══ Input for this task ══

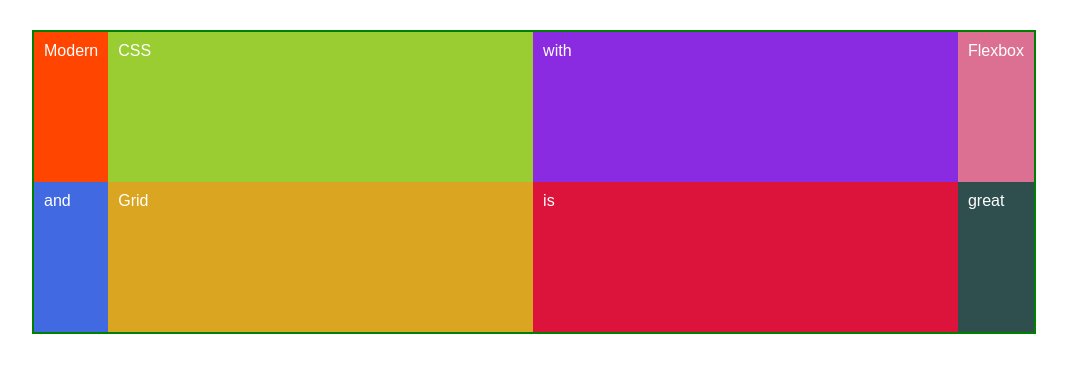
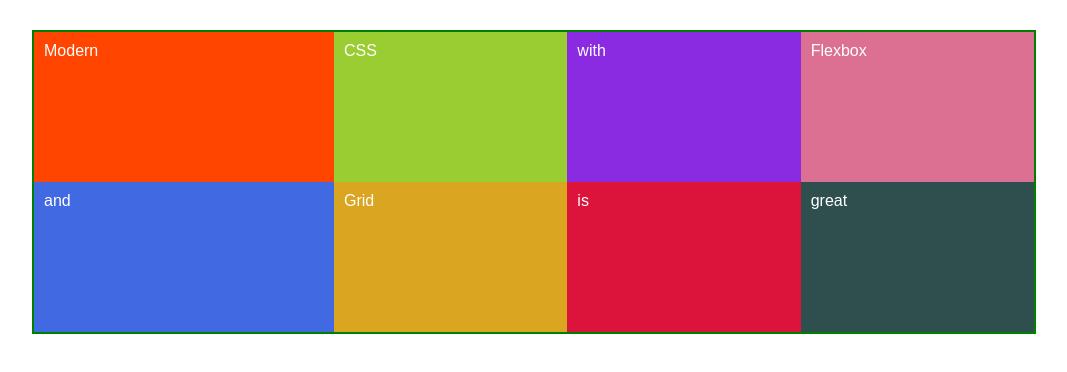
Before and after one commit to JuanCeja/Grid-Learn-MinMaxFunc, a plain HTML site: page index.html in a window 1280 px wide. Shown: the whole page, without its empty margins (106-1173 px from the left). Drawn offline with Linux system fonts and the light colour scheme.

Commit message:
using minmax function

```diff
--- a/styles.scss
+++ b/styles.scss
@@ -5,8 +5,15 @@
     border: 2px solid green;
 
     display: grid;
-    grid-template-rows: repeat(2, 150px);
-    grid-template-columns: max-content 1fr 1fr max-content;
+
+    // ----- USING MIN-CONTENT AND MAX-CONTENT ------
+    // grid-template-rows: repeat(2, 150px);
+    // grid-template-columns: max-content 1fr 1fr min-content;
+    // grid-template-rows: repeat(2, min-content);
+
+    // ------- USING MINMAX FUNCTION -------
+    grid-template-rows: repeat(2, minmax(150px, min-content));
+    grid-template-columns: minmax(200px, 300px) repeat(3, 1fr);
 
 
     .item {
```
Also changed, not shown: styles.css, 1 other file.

═══
══ Input for this task ══

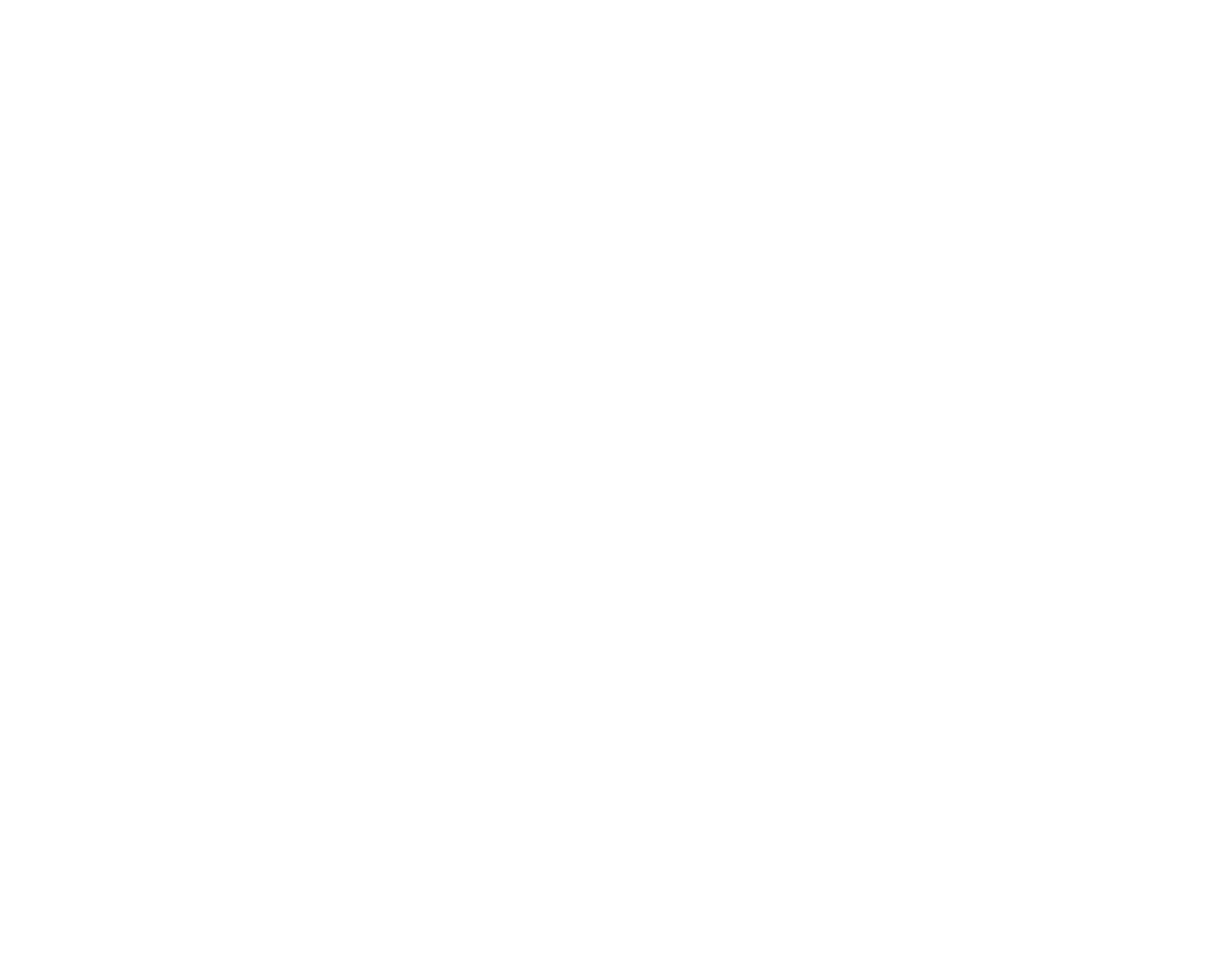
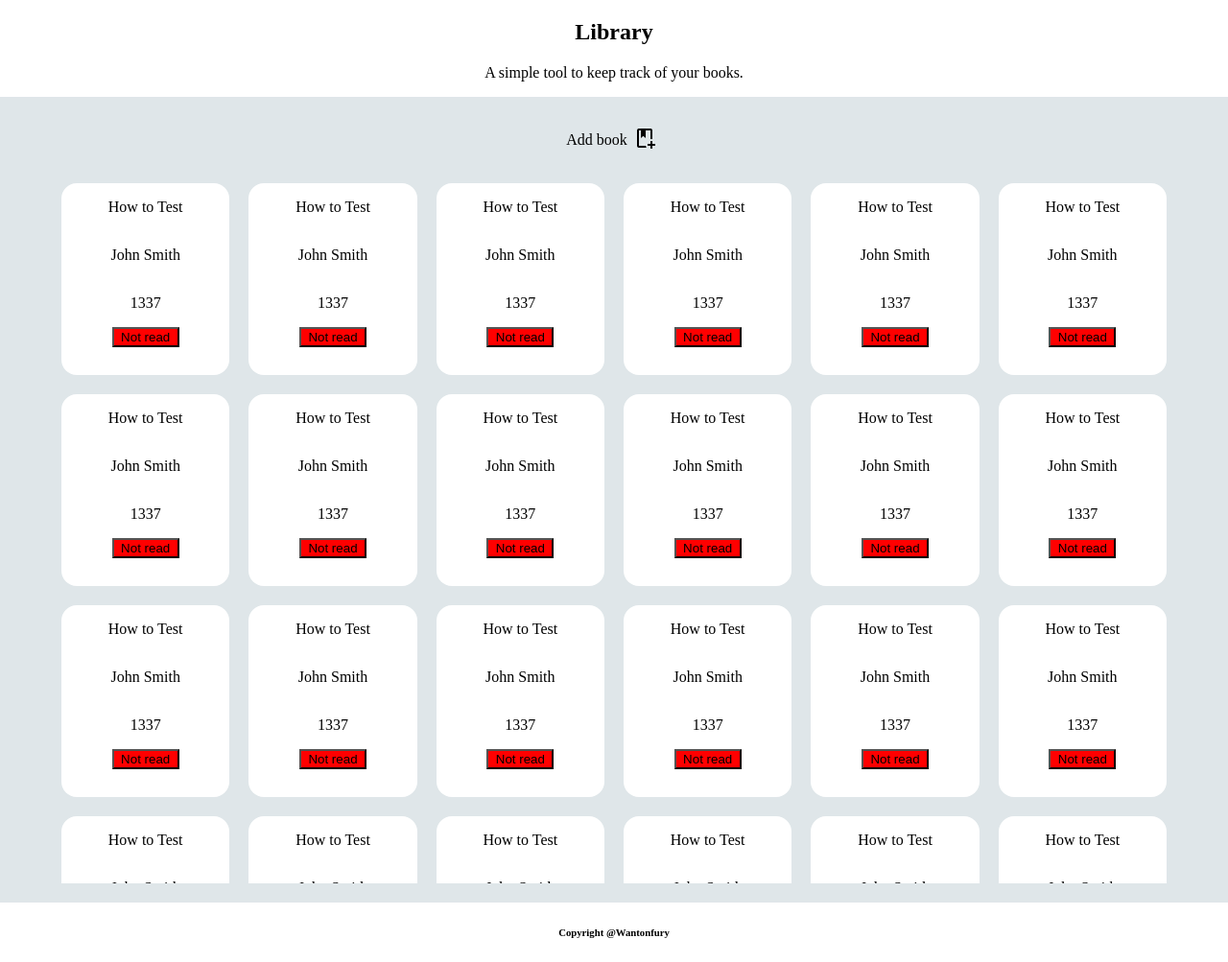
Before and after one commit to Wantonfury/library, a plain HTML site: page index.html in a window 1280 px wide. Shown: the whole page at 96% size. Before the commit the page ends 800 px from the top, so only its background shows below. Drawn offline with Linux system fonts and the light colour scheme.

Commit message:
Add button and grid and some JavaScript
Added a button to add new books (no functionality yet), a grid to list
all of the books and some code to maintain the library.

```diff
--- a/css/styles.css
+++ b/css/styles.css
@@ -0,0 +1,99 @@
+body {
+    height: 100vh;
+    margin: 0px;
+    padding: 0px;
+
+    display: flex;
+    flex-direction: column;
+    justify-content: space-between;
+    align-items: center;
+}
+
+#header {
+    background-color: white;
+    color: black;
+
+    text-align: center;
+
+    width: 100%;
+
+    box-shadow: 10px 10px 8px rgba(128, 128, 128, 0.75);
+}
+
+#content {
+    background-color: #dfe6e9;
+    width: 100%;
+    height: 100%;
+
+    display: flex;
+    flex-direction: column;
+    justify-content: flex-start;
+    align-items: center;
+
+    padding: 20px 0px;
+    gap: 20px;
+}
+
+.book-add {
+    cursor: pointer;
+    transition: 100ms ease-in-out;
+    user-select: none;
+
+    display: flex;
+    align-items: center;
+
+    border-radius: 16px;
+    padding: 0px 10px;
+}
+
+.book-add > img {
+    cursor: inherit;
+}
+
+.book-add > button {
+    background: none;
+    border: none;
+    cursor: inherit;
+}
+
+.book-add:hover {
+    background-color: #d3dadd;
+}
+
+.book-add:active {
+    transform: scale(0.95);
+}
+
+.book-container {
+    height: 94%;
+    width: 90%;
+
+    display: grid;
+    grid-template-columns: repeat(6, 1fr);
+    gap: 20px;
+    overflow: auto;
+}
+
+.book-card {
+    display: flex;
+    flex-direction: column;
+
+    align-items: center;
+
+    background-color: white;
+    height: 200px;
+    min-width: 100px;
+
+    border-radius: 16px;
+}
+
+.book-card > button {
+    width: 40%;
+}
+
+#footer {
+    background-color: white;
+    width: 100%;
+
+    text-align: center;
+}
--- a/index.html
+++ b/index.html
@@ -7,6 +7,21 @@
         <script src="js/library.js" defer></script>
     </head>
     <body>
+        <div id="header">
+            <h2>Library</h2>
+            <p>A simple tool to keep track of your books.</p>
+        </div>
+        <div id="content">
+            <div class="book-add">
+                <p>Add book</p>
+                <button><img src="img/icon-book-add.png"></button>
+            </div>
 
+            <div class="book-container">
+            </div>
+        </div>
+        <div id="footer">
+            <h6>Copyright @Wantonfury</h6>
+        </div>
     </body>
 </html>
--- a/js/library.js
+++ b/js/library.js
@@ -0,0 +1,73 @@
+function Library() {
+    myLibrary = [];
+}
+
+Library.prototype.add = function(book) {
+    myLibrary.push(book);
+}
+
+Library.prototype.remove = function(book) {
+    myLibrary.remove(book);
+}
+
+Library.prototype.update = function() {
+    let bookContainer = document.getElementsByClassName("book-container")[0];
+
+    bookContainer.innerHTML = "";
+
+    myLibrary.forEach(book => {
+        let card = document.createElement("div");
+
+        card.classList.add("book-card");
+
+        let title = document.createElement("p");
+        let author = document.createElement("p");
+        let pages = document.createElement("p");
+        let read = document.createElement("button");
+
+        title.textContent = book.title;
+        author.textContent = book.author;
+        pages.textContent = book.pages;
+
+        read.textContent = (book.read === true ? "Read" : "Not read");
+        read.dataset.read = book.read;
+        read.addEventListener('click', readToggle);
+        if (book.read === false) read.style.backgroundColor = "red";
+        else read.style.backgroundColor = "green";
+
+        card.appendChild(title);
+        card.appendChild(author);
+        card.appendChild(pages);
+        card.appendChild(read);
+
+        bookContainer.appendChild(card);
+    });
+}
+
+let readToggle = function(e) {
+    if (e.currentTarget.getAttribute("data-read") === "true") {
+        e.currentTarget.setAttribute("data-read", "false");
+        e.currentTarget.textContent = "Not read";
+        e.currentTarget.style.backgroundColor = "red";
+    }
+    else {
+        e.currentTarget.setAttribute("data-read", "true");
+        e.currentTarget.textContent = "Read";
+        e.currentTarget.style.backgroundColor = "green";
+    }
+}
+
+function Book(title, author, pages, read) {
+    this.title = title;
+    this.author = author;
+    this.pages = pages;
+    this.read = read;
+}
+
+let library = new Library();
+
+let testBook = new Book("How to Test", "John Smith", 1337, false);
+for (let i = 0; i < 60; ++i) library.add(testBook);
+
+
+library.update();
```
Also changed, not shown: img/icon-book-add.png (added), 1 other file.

═══

▶ **Exercise objective**: When the string "template" appears in a line of the records above, that line is to be copied.

▶ **Answer below**:
-    grid-template-rows: repeat(2, 150px);
-    grid-template-columns: max-content 1fr 1fr max-content;
+    // grid-template-rows: repeat(2, 150px);
+    // grid-template-columns: max-content 1fr 1fr min-content;
+    // grid-template-rows: repeat(2, min-content);
+    grid-template-rows: repeat(2, minmax(150px, min-content));
+    grid-template-columns: minmax(200px, 300px) repeat(3, 1fr);
+    grid-template-columns: repeat(6, 1fr);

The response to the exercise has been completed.